Sammy William Field

Born in Lewistown, Montana, in 1929, Sammy was the youngest child of Myrtle and Harry Field. His dad passed when he was 6 and Sammy moved to Hominy with the family in 1935.

He was a football star for the Hominy Bucks. He was a senior at Hominy High School, where he was class President. Believing that “school only lasts through football season”, he enlisted in the Army in December 1946. He completed his education in the service. After Completing his 18-month term with the Army, he enlisted in the Navy in December 1948. After a year he decided he liked the Army better and rejoined. Once again being stationed in Germany, in 1952 he volunteered for service in Korea with the 45th Division.

During his service there he received the Bronze Star award for “entering an unchartered minefield at night and . . . moved to the assistance of the wounded men when the rescue team neared the scene of the disaster.” As a corporal he was engaged on the Eastern Front and had a part in the fighting at Heartbreak Ridge and at Luke’s Castle in the Punchbowl area. He served on the front line for 62 days before being sent to Japan at the age of 24. 

Sammy was active in the Veterans of Foreign Wars (VFW) and held local and regional offices.

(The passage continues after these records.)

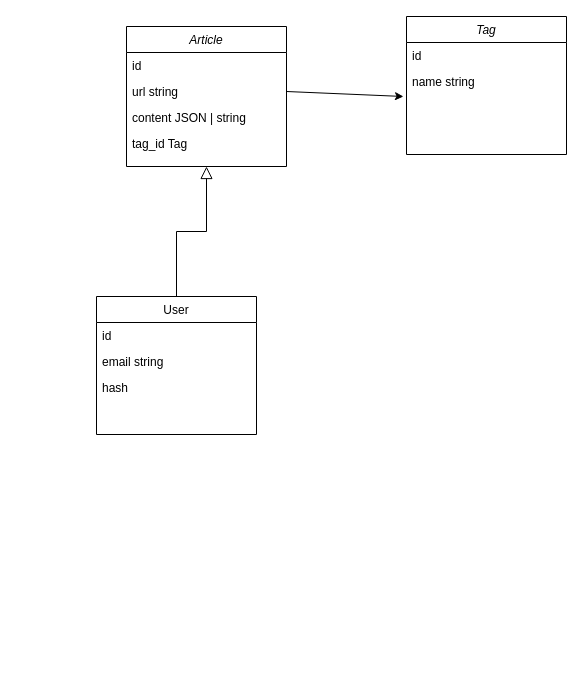
Earlier version of the draw.io diagram draw/Database Diagram.drawio (Kirrrusha/link-storage). Source tidied: cells renumbered, new cells numbered last; positions are measured from the earlier drawing's top-left corner, leaving out a move shared by most shapes. Both pictures are drawn from the tidied source at 100%, with x=0, y=0 at pixel (96, 16).
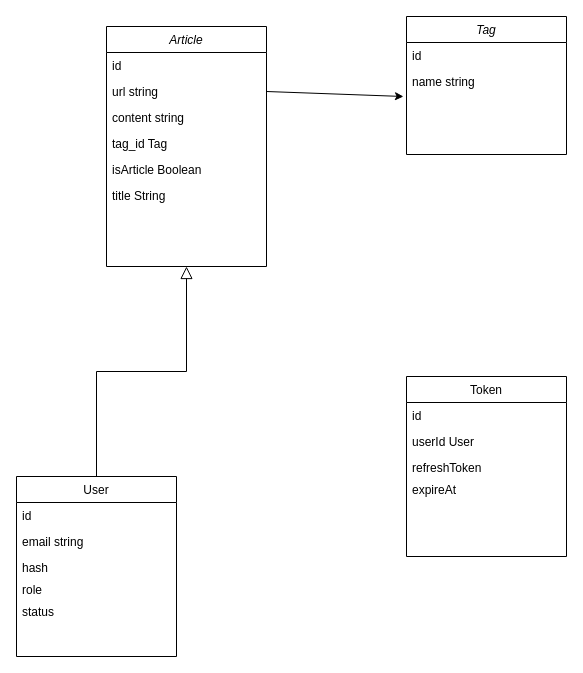
Above is the later version.

The edit, as a diff of the source:
```diff
@@
     <mxCell id="2" value="Article" style="swimlane;fontStyle=2;align=center;verticalAlign=top;horizontal=1;startSize=26;rounded=0;shadow=0;strokeWidth=1;" parent="1" vertex="1">
-      <mxGeometry x="30" y="10" width="160" height="140" as="geometry" />
+      <mxGeometry x="10" y="10" width="160" height="240" as="geometry" />
     </mxCell>
@@
-    <mxCell id="5" value="content JSON | string" style="text;align=left;verticalAlign=top;spacingLeft=4;spacingRight=4;overflow=hidden;rounded=0;shadow=0;html=0;" parent="2" vertex="1">
+    <mxCell id="5" value="content string" style="text;align=left;verticalAlign=top;spacingLeft=4;spacingRight=4;overflow=hidden;rounded=0;shadow=0;html=0;" parent="2" vertex="1">
       <mxGeometry y="78" width="160" height="26" as="geometry" />
     </mxCell>
@@
+    <mxCell id="16" value="isArticle Boolean" style="text;align=left;verticalAlign=top;spacingLeft=4;spacingRight=4;overflow=hidden;rounded=0;shadow=0;html=0;" parent="2" vertex="1">
+      <mxGeometry y="130" width="160" height="26" as="geometry" />
+    </mxCell>
+    <mxCell id="17" value="title String" style="text;align=left;verticalAlign=top;spacingLeft=4;spacingRight=4;overflow=hidden;rounded=0;shadow=0;html=0;" parent="2" vertex="1">
+      <mxGeometry y="156" width="160" height="26" as="geometry" />
+    </mxCell>
     <mxCell id="7" value="User" style="swimlane;fontStyle=0;align=center;verticalAlign=top;horizontal=1;startSize=26;rounded=0;shadow=0;strokeWidth=1;" parent="1" vertex="1">
-      <mxGeometry y="280" width="160" height="138" as="geometry" />
+      <mxGeometry x="-80" y="460" width="160" height="180" as="geometry" />
     </mxCell>
@@
     <mxCell id="10" value="hash" style="text;align=left;verticalAlign=top;spacingLeft=4;spacingRight=4;overflow=hidden;rounded=0;shadow=0;html=0;" parent="7" vertex="1">
-      <mxGeometry y="78" width="160" height="26" as="geometry" />
+      <mxGeometry y="78" width="160" height="22" as="geometry" />
     </mxCell>
+    <mxCell id="18" value="role" style="text;align=left;verticalAlign=top;spacingLeft=4;spacingRight=4;overflow=hidden;rounded=0;shadow=0;html=0;" parent="7" vertex="1">
+      <mxGeometry y="100" width="160" height="22" as="geometry" />
+    </mxCell>
+    <mxCell id="19" value="status" style="text;align=left;verticalAlign=top;spacingLeft=4;spacingRight=4;overflow=hidden;rounded=0;shadow=0;html=0;" parent="7" vertex="1">
+      <mxGeometry y="122" width="160" height="22" as="geometry" />
+    </mxCell>
@@
+    <mxCell id="20" value="Token" style="swimlane;fontStyle=0;align=center;verticalAlign=top;horizontal=1;startSize=26;rounded=0;shadow=0;strokeWidth=1;" parent="1" vertex="1">
+      <mxGeometry x="310" y="360" width="160" height="180" as="geometry" />
+    </mxCell>
+    <mxCell id="21" value="id" style="text;align=left;verticalAlign=top;spacingLeft=4;spacingRight=4;overflow=hidden;" parent="20" vertex="1">
+      <mxGeometry y="26" width="160" height="26" as="geometry" />
+    </mxCell>
+    <mxCell id="22" value="userId User" style="text;align=left;verticalAlign=top;spacingLeft=4;spacingRight=4;overflow=hidden;rounded=0;shadow=0;html=0;" parent="20" vertex="1">
+      <mxGeometry y="52" width="160" height="26" as="geometry" />
+    </mxCell>
+    <mxCell id="23" value="refreshToken" style="text;align=left;verticalAlign=top;spacingLeft=4;spacingRight=4;overflow=hidden;rounded=0;shadow=0;html=0;" parent="20" vertex="1">
+      <mxGeometry y="78" width="160" height="22" as="geometry" />
+    </mxCell>
+    <mxCell id="24" value="expireAt" style="text;align=left;verticalAlign=top;spacingLeft=4;spacingRight=4;overflow=hidden;rounded=0;shadow=0;html=0;" parent="20" vertex="1">
+      <mxGeometry y="100" width="160" height="22" as="geometry" />
+    </mxCell>
```
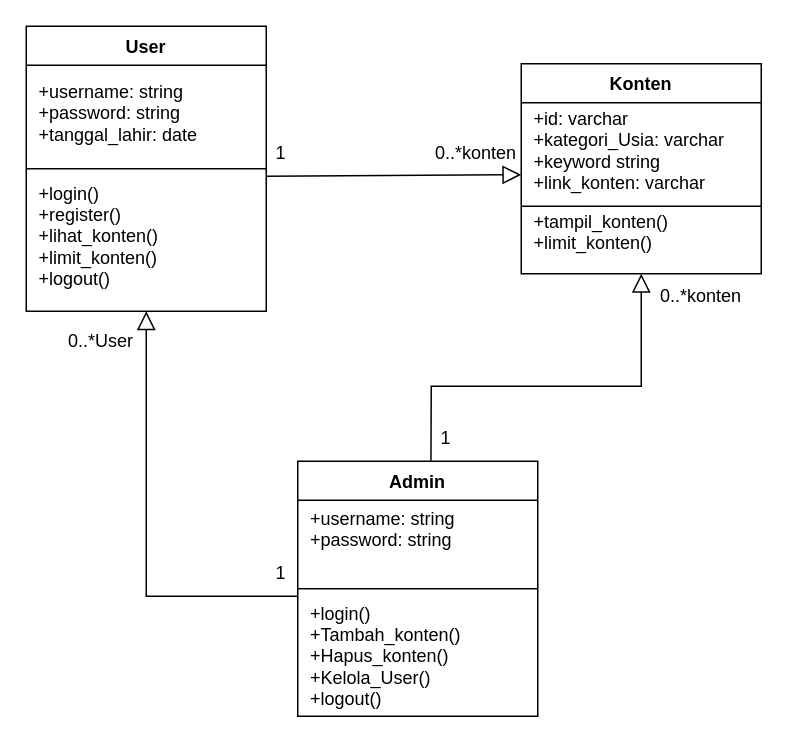
The draw.io diagram Class Diagram.drawio in abdraiin/Sistem-Rekomendasi-Konten, before the edit. Source tidied: cells renumbered, new cells numbered last; positions are measured from the earlier drawing's top-left corner, leaving out a move shared by most shapes. Both pictures are drawn from the tidied source at 150%, with x=0, y=0 at pixel (26, 26).
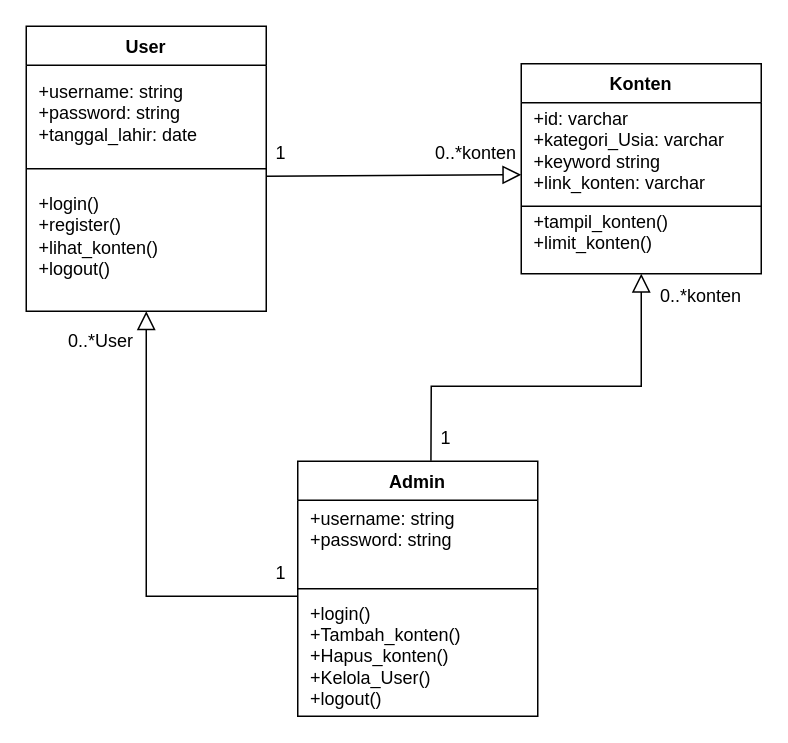
The same diagram, later.

Unchanged cells that the change refers to:
```xml
<mxCell id="2" value="User" style="swimlane;fontStyle=1;align=center;verticalAlign=top;horizontal=1;startSize=26;rounded=0;shadow=0;strokeWidth=1;" parent="1" vertex="1">
  <mxGeometry width="160" height="190" as="geometry" />
</mxCell>
```

Change to the diagram source:
```diff
@@
-    <mxCell id="5" value="&amp;nbsp; +login()&lt;div&gt;&amp;nbsp; +register()&lt;/div&gt;&lt;div&gt;&amp;nbsp; +lihat_konten()&lt;/div&gt;&lt;div&gt;&amp;nbsp; +limit_konten()&lt;/div&gt;&lt;div&gt;&amp;nbsp; +logout()&lt;/div&gt;" style="text;html=1;whiteSpace=wrap;strokeColor=none;fillColor=none;align=left;verticalAlign=middle;rounded=0;" parent="2" vertex="1">
+    <mxCell id="5" value="&amp;nbsp; +login()&lt;div&gt;&amp;nbsp; +register()&lt;/div&gt;&lt;div&gt;&amp;nbsp; +lihat_konten()&lt;/div&gt;&lt;div&gt;&amp;nbsp; +logout()&lt;/div&gt;" style="text;html=1;whiteSpace=wrap;strokeColor=none;fillColor=none;align=left;verticalAlign=middle;rounded=0;" parent="2" vertex="1">
       <mxGeometry y="100" width="160" height="80" as="geometry" />
     </mxCell>
```
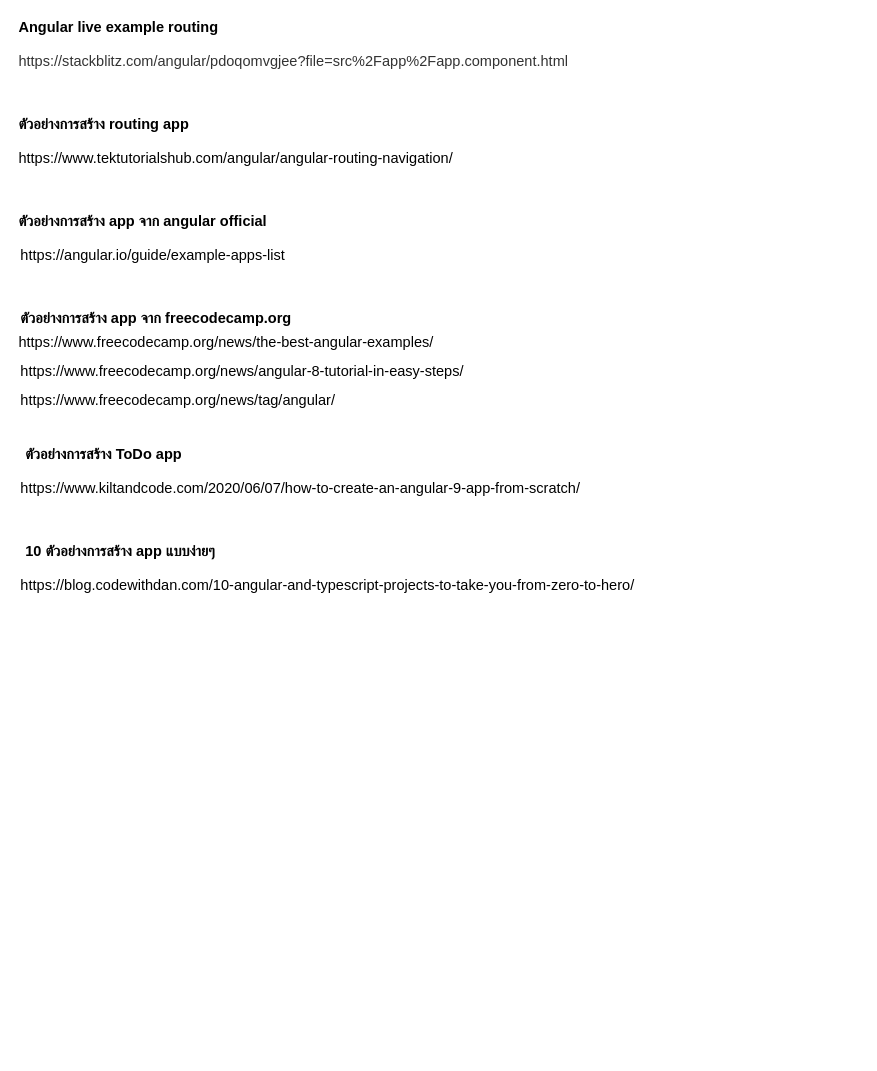
Rainday777/angular-grade keeps this draw.io diagram as page "example" (7 of 7) of angular(2).drawio. Above is the earlier version. Source tidied: cells renumbered, new cells numbered last; positions are measured from the earlier drawing's top-left corner, leaving out a move shared by most shapes. Both pictures are drawn from the tidied source at 97%, with x=0, y=0 at pixel (16, 16).
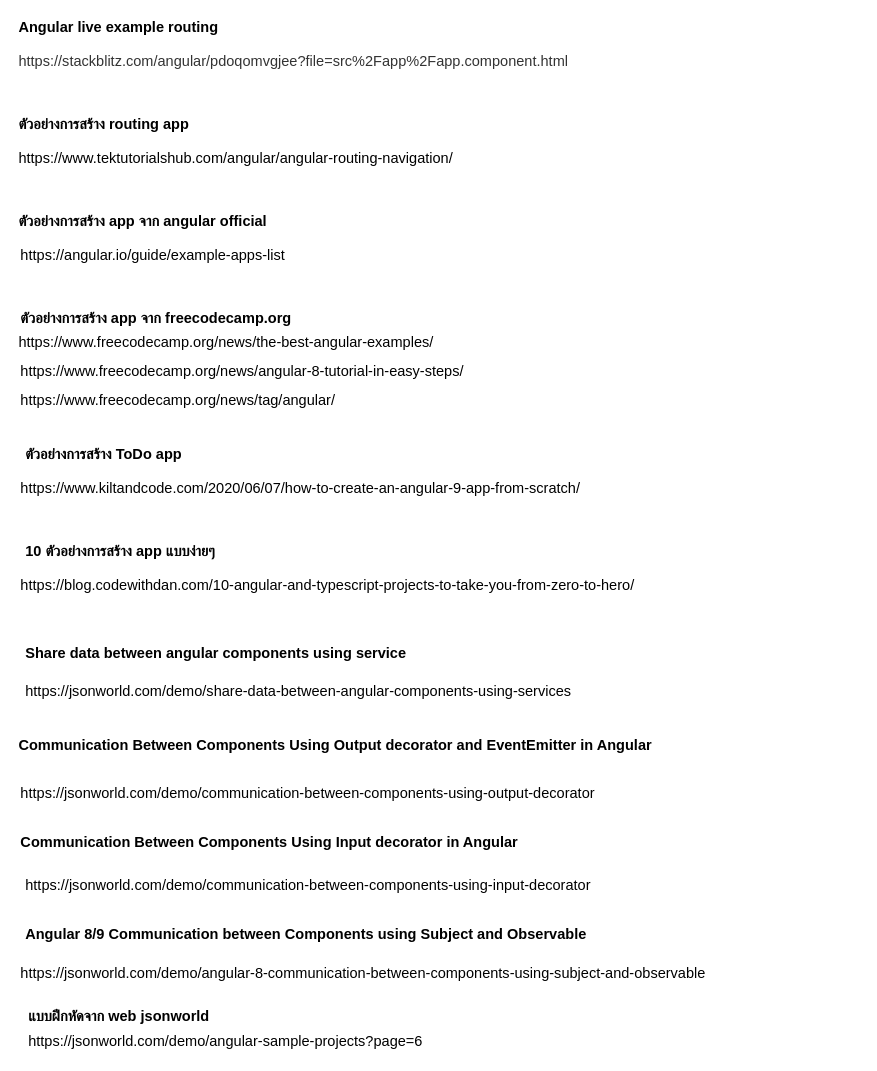
Above is the later version.

Diff of the diagram source:
```diff
@@
+    <mxCell id="16" value="Share data between angular components using service" style="text;fontStyle=1;fontSize=15;" parent="1" vertex="1">
+      <mxGeometry x="8" y="640" width="550" height="30" as="geometry" />
+    </mxCell>
+    <mxCell id="17" value="https://jsonworld.com/demo/share-data-between-angular-components-using-services" style="text;whiteSpace=wrap;html=1;fontSize=15;" parent="1" vertex="1">
+      <mxGeometry x="8" y="680" width="750" height="50" as="geometry" />
+    </mxCell>
+    <mxCell id="18" value="Communication Between Components Using Output decorator and EventEmitter in Angular" style="text;whiteSpace=wrap;fontSize=15;fontStyle=1;" parent="1" vertex="1">
+      <mxGeometry x="0.5" y="735" width="870" height="50" as="geometry" />
+    </mxCell>
+    <mxCell id="19" value="https://jsonworld.com/demo/communication-between-components-using-output-decorator" style="text;whiteSpace=wrap;html=1;fontSize=15;" parent="1" vertex="1">
+      <mxGeometry x="3" y="785" width="715" height="50" as="geometry" />
+    </mxCell>
+    <mxCell id="20" value="Communication Between Components Using Input decorator in Angular" style="text;fontSize=15;fontStyle=1;" parent="1" vertex="1">
+      <mxGeometry x="3" y="835" width="640" height="30" as="geometry" />
+    </mxCell>
+    <mxCell id="21" value="https://jsonworld.com/demo/communication-between-components-using-input-decorator" style="text;whiteSpace=wrap;html=1;fontSize=15;" parent="1" vertex="1">
+      <mxGeometry x="8" y="880" width="710" height="50" as="geometry" />
+    </mxCell>
+    <mxCell id="22" value="Angular 8/9 Communication between Components using Subject and Observable" style="text;fontSize=15;fontStyle=1;" parent="1" vertex="1">
+      <mxGeometry x="8" y="930" width="550" height="30" as="geometry" />
+    </mxCell>
+    <mxCell id="23" value="https://jsonworld.com/demo/angular-8-communication-between-components-using-subject-and-observable" style="text;whiteSpace=wrap;html=1;fontSize=15;" parent="1" vertex="1">
+      <mxGeometry x="3" y="970" width="735" height="50" as="geometry" />
+    </mxCell>
+    <mxCell id="24" value="https://jsonworld.com/demo/angular-sample-projects?page=6" style="text;whiteSpace=wrap;html=1;fontSize=15;" parent="1" vertex="1">
+      <mxGeometry x="10.5" y="1040" width="430" height="30" as="geometry" />
+    </mxCell>
+    <mxCell id="25" value="แบบฝึกหัดจาก web jsonworld" style="text;html=1;strokeColor=none;fillColor=none;align=left;verticalAlign=middle;whiteSpace=wrap;rounded=0;fontSize=15;fontStyle=1;" parent="1" vertex="1">
+      <mxGeometry x="11" y="1020" width="397" height="20" as="geometry" />
+    </mxCell>
```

After completing his service time in 1954, Sammy completed training at Oklahoma A&M Tech in Okmulgee as a Linotype operator. He went to work for a brief time at his brother Morris’ newspaper in Cedarvale, Kansas. Then he went to work for the Shidler Review, and bought the publication in 1956 and  owned it until 1959. While in Shidler he ran for Mayor. When he was 29 years old, he ran for State Representative. Apparently, he was not cut out to be a politician as he lost both elections. 

In  1968 Sammy’s brother Louis passed away. Louis was owner/publisher/editor of The Hominy News. As a result, the paper was subsequently sold at auction. This prompted Sammy to start a new publication in Hominy called The Progress. In February, 1971, a day after a controversial court ruling, three men entered the newspaper office and shot Sammy. He was wounded twice with one missing his heart by 2 inches. After successful surgery he as back on the job shortly thereafter vowing “there won’t be any letup in covering controversial subjects.”

The Progress continued publication until Sammy was shot and killed under mysterious circumstances in 1973. He was 44. 

Sammy was married to Margaret Malone and they had 3 children.

The Progress was subsequently merged with The Hominy News and is now known as The Hominy News-Progress.                     (Compiled by Bill G. Starks who knew Sam, his uncle.)